However, coalition governments are not uncommon and have been prevalent in some of the most prosperous countries in the world. Between 1945 and about 2000, most European countries had some form of coalition government.  Coalitions account for 69% (238) of some 343 cases analysed in one study. It has been the only form of government in Luxembourg and Netherlands. In the same period ‘single party’ governments  were only 15%  of governments in Germany, 11% in Finland, 15% in Belgium, 23% in Austria, 26% in France, 29% in Italy and 45% in Denmark (Muller Wolfgang & Kaare Strom (2000) Coalition Governments in Western Europe. Oxford University Press). Since 1959, Switzerland has been ruled by a coalition consisting of the four largest parliamentary parties. Suriname has not had  any other form of government since the 1980s, and even in Guyana the two real coalition experiences – the PNC/UF and the APNU/AFC – were established for the purpose of and succeeded in winning government and lasting their full term.

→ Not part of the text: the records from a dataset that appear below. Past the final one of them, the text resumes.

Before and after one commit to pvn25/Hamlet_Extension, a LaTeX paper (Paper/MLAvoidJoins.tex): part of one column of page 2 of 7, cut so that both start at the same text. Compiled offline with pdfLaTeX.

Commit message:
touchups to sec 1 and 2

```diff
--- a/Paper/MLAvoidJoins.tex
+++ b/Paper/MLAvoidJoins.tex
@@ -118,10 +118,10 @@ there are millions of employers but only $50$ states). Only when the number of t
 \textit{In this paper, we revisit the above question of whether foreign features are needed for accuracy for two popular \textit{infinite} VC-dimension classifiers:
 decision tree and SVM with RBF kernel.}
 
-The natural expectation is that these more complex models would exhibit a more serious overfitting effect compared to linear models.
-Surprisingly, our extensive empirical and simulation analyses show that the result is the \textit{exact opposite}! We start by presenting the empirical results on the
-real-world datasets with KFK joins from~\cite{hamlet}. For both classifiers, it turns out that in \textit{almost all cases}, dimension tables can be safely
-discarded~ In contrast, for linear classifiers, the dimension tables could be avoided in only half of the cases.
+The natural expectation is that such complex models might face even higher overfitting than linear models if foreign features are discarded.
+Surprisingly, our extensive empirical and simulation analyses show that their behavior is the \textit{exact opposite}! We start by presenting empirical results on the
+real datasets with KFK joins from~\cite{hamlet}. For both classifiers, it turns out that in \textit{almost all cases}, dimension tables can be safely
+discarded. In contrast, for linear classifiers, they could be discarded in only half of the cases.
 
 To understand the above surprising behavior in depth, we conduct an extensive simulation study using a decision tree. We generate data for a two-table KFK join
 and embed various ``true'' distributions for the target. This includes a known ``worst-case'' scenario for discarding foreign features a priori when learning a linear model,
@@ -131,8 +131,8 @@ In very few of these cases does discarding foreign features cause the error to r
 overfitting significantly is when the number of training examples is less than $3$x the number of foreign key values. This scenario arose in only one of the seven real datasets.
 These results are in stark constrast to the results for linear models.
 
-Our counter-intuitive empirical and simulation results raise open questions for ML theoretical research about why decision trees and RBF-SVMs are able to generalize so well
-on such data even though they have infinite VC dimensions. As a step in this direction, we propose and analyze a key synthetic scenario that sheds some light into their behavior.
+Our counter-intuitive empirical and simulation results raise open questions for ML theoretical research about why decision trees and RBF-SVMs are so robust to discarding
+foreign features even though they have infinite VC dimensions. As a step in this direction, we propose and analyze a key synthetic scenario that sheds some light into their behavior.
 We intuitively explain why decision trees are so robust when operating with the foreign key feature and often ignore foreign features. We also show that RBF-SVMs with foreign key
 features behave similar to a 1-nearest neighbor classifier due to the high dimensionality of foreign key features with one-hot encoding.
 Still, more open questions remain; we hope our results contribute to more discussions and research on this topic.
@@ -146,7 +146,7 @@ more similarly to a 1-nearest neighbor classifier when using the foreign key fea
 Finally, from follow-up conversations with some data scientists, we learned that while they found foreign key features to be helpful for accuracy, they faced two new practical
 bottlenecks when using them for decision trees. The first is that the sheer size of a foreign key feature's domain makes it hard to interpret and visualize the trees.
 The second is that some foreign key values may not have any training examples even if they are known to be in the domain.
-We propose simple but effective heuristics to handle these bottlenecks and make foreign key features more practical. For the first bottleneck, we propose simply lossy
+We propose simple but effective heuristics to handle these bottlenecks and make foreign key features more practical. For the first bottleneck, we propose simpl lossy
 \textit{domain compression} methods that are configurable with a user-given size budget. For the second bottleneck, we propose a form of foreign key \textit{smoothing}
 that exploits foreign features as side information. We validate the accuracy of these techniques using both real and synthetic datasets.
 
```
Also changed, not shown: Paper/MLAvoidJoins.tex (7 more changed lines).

Guyana’s colonial rulers and Forbes Burnham’s PNC could find a level of moral shelter for their elections manipulations by claiming that they were on the side of the liberal democratic order in the struggle against those who intended to destroy it. The PPP’s dilemma is that it has no moral shelter whatsoever: the little it had as a majority party has eroded and maybe that is the reason its propaganda is so rampant and that it so badly needs the APNU+AFC coalition to baptize it as legitimate!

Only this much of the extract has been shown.